2) Volunteer for as many charities as you can. Not only will you help a great cause, it will give you a great, natural high to be helping people out and doing good with your free time. It will give you an opportunity to make contacts, and you can fill in that growing hole in your resume’s employment history with something that looks really impressive. I think a prospective employer would be impressed that you chose to volunteer while you’re unemployed instead of sitting at home all day watching reruns.

3) Attend mixer events. These may not be as common in smaller communities, but if you live in larger ones, start attending them and meeting people. Offer your services on a pro bono basis as mentioned before. You never know who you might meet!

4) Attend adult education classes and get to know everybody in the room. Often you can “audit” classes for free, and many of the people attending will be professionals getting additional education to enhance their careers. Any of these people could be potential contacts that will help you get your next job. And the education doesn’t hurt either; spending time learning keeps your brain active and can help you keep your skills and knowledge current.

5) Finally, and absolutely most importantly, keep a good, positive attitude at all times. Do not allow yourself to fall into the I’m-never-going-to-get-a-job despair that all too easily can overtake you when the job market is tough, bills are piling up, and unemployment checks are running out. Again, this is why volunteering could be absolutely essential – it will keep your attitude positive. Desperation and despair can be smelled from a mile away, and you don’t want a whiff of it around you when you’re meeting potential employers.

Hopefully these ideas are helpful. Being out of a job is not fun – I know from personal experience – but it is what it is, right? When life throws you lemons, make lemonade! Stay positive and get out and meet people.
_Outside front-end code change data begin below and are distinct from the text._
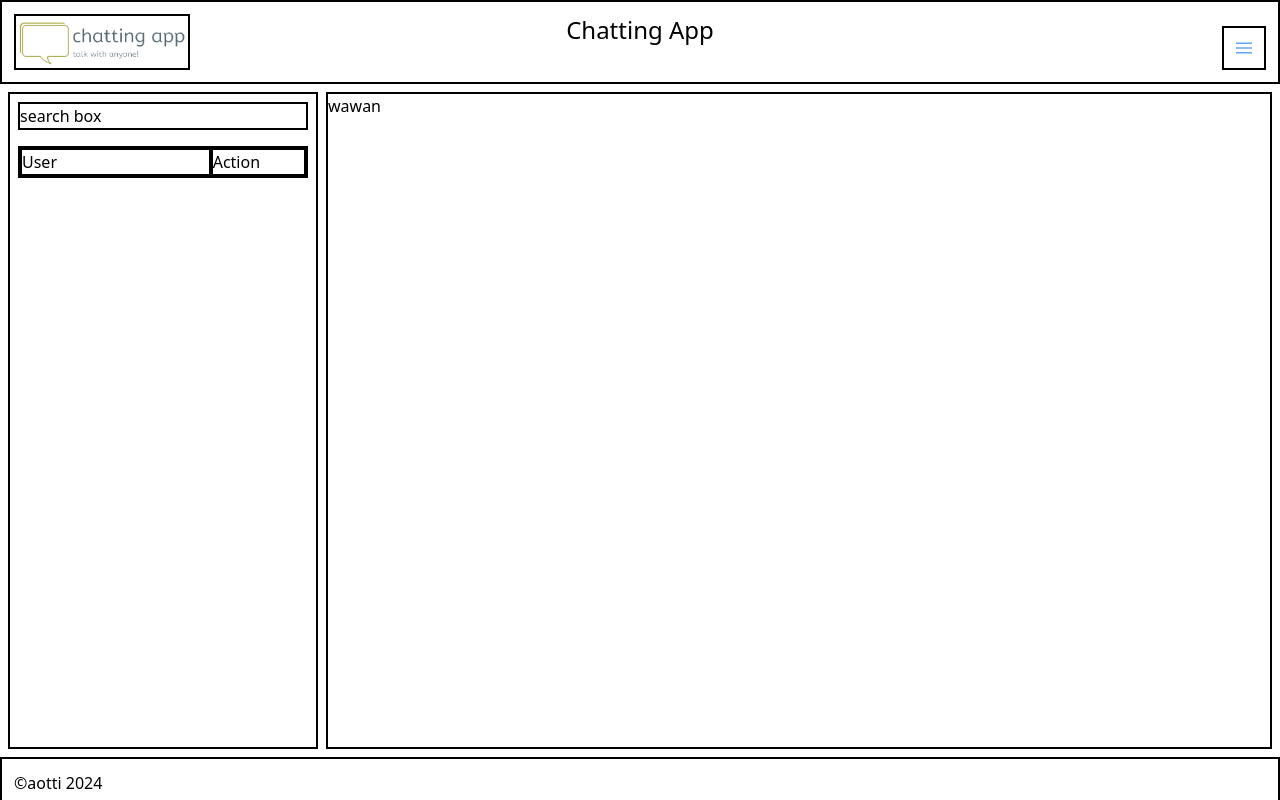
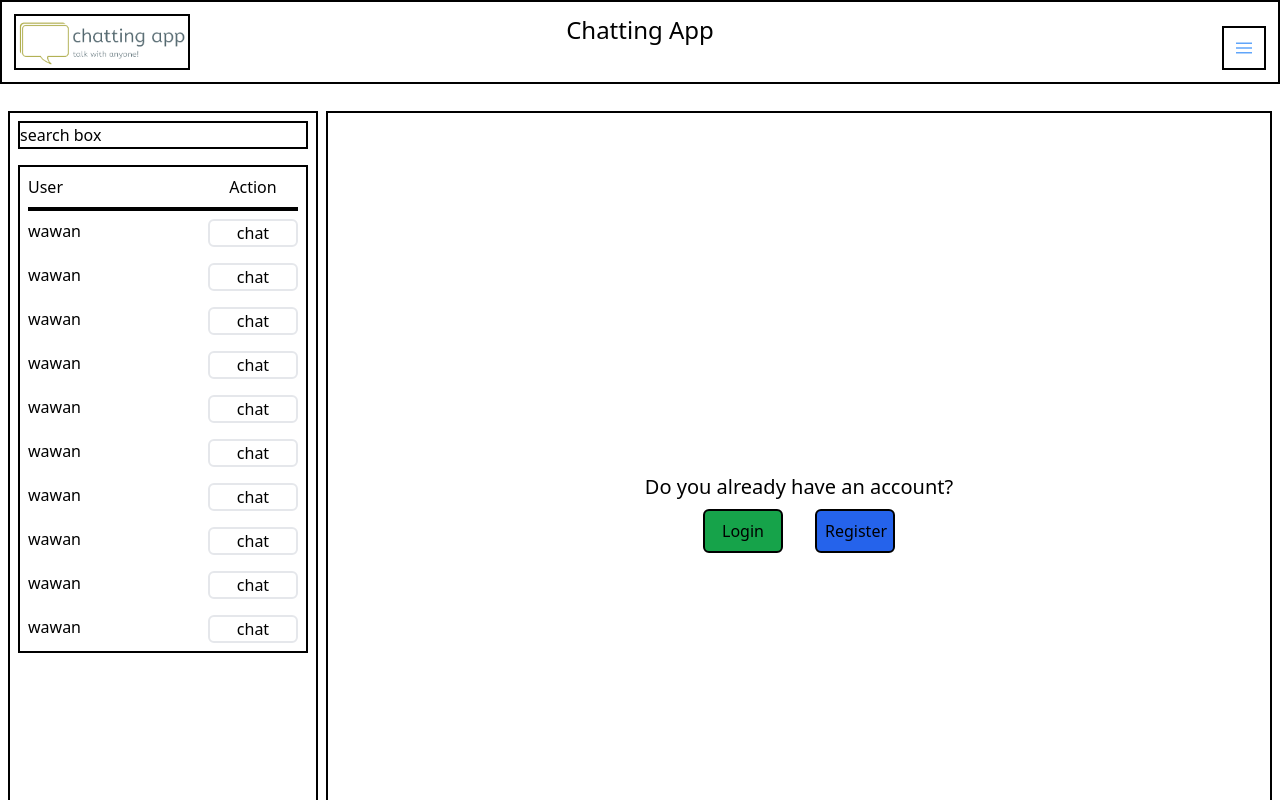
Before and after one commit to aotti/chatting-app, a Next.js app: page / in a window 1280 px wide. Shown: the top 800 px of the page. Built offline with nearby package versions, Linux system fonts and the light colour scheme.

Commit message:
add home, register, login pages

```diff
--- a/app/main/MainContent.tsx
+++ b/app/main/MainContent.tsx
@@ -1,4 +1,20 @@
+import HomePage from "./components/HomePage"
+import LoginPage from "./components/LoginPage"
+import RegisterPage from "./components/RegisterPage"
+
 export default function MainContent() {
+    const userList = [
+        { name: 'wawan' },
+        { name: 'wawan' },
+        { name: 'wawan' },
+        { name: 'wawan' },
+        { name: 'wawan' },
+        { name: 'wawan' },
+        { name: 'wawan' },
+        { name: 'wawan' },
+        { name: 'wawan' },
+        { name: 'wawan' }
+    ]
     return (
         <>
             {/* main container */}
@@ -11,27 +27,57 @@ export default function MainContent() {
                 </div>
                 {/* user list container */}
                 <div className="
-                    border-2 border-black p-2 hidden absolute w-2/3 h-2/3
-                    md:static md:block md:col-span-3 md:w-auto md:h-full">
+                    border-2 border-black p-2 hidden absolute w-2/3
+                    md:static md:block md:col-span-3 md:w-auto">
                     {/* search box */}
                     <div className="border-2 border-black">
                         search box
                     </div>
                     {/* separator */}
                     <div className="my-4"></div>
-                    {/* user list */}
-                    <div className="border-2 border-black grid grid-cols-3">
-                        {/* name */}
-                        <span className="border-2 border-black col-span-2"> User </span>
-                        {/* chat button */}
-                        <span className="border-2 border-black"> Action </span>
+                    {/* user list box */}
+                    <div className="border-2 border-black p-2">
+                        {/* user list header */}
+                        <div className="grid grid-cols-3">
+                            {/* name */}
+                            <span className=" col-span-2"> User </span>
+                            {/* chat button */}
+                            <span className=" text-center"> Action </span>
+                        </div>
+                        {/* separator */}
+                        <hr className="border-2 border-black my-2" />
+                        {
+                            // the list
+                            userList.map((v, i) => {
+                                return (
+                                    <div className="grid grid-cols-3 mb-4 last:mb-0" key={i}>
+                                        <span className=" col-span-2"> {v.name} </span>
+                                        <button className="border-2 rounded-md"> chat </button>
+                                    </div>
+                                )
+                            })
+                        }
                     </div>
                 </div>
-                {/* main box */}
+                {/* main container */}
                 <div className="
                     border-2 border-black h-full
                     md:col-span-9">
-                    wawan
+                    {/* my profile */}
+                    <div className="
+                        border-2 border-black hidden absolute right-2 w-2/3 h-2/3
+                        md:w-1/4">
+                        my profile
+                    </div>
+                    {/* pages container */}
+                    <div className="table-cell align-middle text-center w-screen h-screen">
+                        {/* home page */}
+                        <HomePage display=""/>
+                        {/* register page */}
+                        <RegisterPage display="hidden"/>
+                        {/* login page */}
+                        <LoginPage display="hidden"/>
+                    </div>
                 </div>
             </div>
         </>
--- /dev/null
+++ b/app/main/components/HomePage.tsx
@@ -0,0 +1,15 @@
+export default function HomePage({display}: {display: string}) {
+    return (
+        <div className={display}>
+            <p className=" text-xl"> Do you already have an account? </p>
+            <div className=" mt-2">
+                {/* login button */}
+                <button className="border-2 border-black bg-green-600 rounded-md p-2 w-20"> Login </button>
+                {/* separator */}
+                <span className=" mx-4"></span>
+                {/* register button */}
+                <button className="border-2 border-black bg-blue-600 rounded-md p-2 w-20"> Register </button>
+            </div>
+        </div>
+    )
+}
--- /dev/null
+++ b/app/main/components/LoginPage.tsx
@@ -0,0 +1,23 @@
+export default function LoginPage({display}: {display: string}) {
+    return (
+        <div className={`${display} w-1/2 mx-auto p-2 border-2 border-black rounded-md`}>
+            <form className="grid grid-rows-3 gap-4">
+                {/* username */}
+                <div className="grid grid-cols-2">
+                    <label htmlFor="username"> Username: </label>
+                    <input type="text" id="username" minLength={5} maxLength={16} required/>
+                </div>
+                {/* password */}
+                <div className="grid grid-cols-2">
+                    <label htmlFor="password"> Password: </label>
+                    <input type="password" id="password" minLength={8} required/>
+                </div>
+                {/* submit button */}
+                <div className="grid grid-cols-2">
+                    <button type="button" className="text-xl bg-slate-400 border-2 rounded-md w-40 p-1 mx-auto"> Back </button>
+                    <button type="submit" className="text-xl bg-green-600 border-2 rounded-md w-40 p-1 mx-auto"> Login </button>
+                </div>
+            </form>
+        </div>
+    )
+}
--- /dev/null
+++ b/app/main/components/RegisterPage.tsx
@@ -0,0 +1,33 @@
+export default function RegisterPage({display}: {display: string}) {
+    return (
+        <div className={`${display} w-1/2 mx-auto p-2 border-2 border-black rounded-md`}>
+            <form className="grid grid-rows-4 gap-4">
+                {/* display name */}
+                <div className="grid grid-cols-2">
+                    <label htmlFor="displayName"> Name: </label>
+                    <input type="text" id="displayName" minLength={5} maxLength={16} required/>
+                </div>
+                {/* username */}
+                <div className="grid grid-cols-2">
+                    <label htmlFor="username"> Username: </label>
+                    <input type="text" id="username" minLength={5} maxLength={16} required/>
+                </div>
+                {/* password */}
+                <div className="grid grid-cols-2">
+                    <label htmlFor="password"> Password: </label>
+                    <input type="password" id="password" minLength={8} required/>
+                </div>
+                {/* confirm password */}
+                <div className="grid grid-cols-2">
+                    <label htmlFor="confirmPassword"> Confirm Password: </label>
+                    <input type="password" id="confirmPassword" minLength={8} required/>
+                </div>
+                {/* submit button */}
+                <div className="grid grid-cols-2">
+                    <button type="button" className="text-xl bg-slate-400 border-2 rounded-md w-40 p-1 mx-auto"> Back </button>
+                    <button type="submit" className="text-xl bg-blue-600 border-2 rounded-md w-40 p-1 mx-auto"> Register </button>
+                </div>
+            </form>
+        </div>
+    )
+}
```
Also changed, not shown: 6 other files (tests, documents, lock files or other folders).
You’ll have fun, build your contact network, and it just might land you your next job!

Photo by Sue Waters

Ready to Quit Living Paycheck-to-Paycheck?

Just click to join 225,000+ others and take our FREE email course to better manage your money, pay off debt, and save! And get FREE access to our money-saving workshop ($29 value)!
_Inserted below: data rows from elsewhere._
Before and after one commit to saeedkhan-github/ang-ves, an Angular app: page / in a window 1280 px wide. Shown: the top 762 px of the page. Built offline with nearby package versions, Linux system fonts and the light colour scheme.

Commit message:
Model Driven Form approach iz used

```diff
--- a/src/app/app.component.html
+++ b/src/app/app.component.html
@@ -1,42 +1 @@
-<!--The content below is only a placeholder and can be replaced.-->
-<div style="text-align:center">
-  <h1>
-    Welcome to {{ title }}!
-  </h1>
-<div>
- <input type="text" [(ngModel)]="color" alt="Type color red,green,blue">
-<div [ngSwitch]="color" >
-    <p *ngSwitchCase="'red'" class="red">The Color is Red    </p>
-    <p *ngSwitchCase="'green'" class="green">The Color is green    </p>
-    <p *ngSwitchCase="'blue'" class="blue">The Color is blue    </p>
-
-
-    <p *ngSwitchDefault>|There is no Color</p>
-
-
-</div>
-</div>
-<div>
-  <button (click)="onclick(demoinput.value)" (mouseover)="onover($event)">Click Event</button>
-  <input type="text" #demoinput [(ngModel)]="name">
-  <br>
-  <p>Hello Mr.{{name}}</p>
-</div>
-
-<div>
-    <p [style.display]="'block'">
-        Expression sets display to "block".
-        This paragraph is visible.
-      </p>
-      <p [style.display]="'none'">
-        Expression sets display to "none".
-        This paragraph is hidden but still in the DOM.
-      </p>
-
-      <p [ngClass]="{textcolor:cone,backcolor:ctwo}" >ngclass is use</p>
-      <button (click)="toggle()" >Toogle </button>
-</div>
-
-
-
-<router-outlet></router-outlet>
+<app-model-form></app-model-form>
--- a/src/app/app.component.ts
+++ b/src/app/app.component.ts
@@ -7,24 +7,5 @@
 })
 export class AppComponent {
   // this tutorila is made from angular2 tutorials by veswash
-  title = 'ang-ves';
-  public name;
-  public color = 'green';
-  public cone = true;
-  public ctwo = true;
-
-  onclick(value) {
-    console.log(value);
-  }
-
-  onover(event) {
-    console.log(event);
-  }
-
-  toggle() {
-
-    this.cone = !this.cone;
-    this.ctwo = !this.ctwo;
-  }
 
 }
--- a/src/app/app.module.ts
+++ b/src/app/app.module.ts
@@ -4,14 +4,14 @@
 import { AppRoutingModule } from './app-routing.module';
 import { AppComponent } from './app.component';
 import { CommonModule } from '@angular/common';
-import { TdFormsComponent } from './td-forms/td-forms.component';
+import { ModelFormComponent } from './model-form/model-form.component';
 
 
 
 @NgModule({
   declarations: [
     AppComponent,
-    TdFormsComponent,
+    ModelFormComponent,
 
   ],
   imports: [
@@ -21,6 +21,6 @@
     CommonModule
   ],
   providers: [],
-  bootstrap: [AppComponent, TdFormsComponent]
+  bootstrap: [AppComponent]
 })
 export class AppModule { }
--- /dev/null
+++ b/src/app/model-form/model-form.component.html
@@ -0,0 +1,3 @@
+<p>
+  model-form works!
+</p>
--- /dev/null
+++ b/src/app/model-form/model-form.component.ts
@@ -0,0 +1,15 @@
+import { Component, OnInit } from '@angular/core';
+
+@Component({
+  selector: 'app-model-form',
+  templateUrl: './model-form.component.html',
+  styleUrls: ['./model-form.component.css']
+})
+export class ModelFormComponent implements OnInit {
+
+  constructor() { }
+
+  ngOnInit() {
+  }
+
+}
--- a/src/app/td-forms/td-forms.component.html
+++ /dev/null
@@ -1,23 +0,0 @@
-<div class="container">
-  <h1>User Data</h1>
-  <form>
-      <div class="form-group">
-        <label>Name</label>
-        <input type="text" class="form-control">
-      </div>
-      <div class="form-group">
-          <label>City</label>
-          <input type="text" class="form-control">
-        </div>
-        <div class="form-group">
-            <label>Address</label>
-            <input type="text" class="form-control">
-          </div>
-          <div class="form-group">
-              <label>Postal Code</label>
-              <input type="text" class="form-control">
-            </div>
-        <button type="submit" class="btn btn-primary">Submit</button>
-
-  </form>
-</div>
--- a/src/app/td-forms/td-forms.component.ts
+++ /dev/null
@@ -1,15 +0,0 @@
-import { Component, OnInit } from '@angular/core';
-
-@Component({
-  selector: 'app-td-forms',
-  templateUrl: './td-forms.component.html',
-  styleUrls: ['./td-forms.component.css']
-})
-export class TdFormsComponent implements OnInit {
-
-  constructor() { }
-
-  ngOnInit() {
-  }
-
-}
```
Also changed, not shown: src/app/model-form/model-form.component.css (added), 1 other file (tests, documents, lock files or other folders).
Related Articles:



3 Comments
  1. Nate Hall

    Great article! I absolutely agree. No matter what one’s profession is, networking is very helpful. My professional life has been aided through networking.

    Where everything has gone online, this is a very useful way to separate yourself from the list of other names and resumes.

  2. Anonymous

    I found this to be somewhat helpful, but somewhat not. This is okay advice for someone who has a lot of free time on their hands. Some underemployed/unemployed people have to have part-time jobs and thus don’t have as much time to network and volunteer. And if you ready Nick Corcodilos’ book “Ask the Headhunter” he actually advises that people not work for free for companies. I also have to say that the “positive attitude” stuff doesn’t make or break you, but overly optimistic Americans like to think it does and thus emphasize it unceasingly. All the best to those out looking right now. Blessings and peace.

  3. NANKUNDA DOREEN

    This is so good i had never considered online as an opportunity to get employment.
    Will try that. Thank you so much for the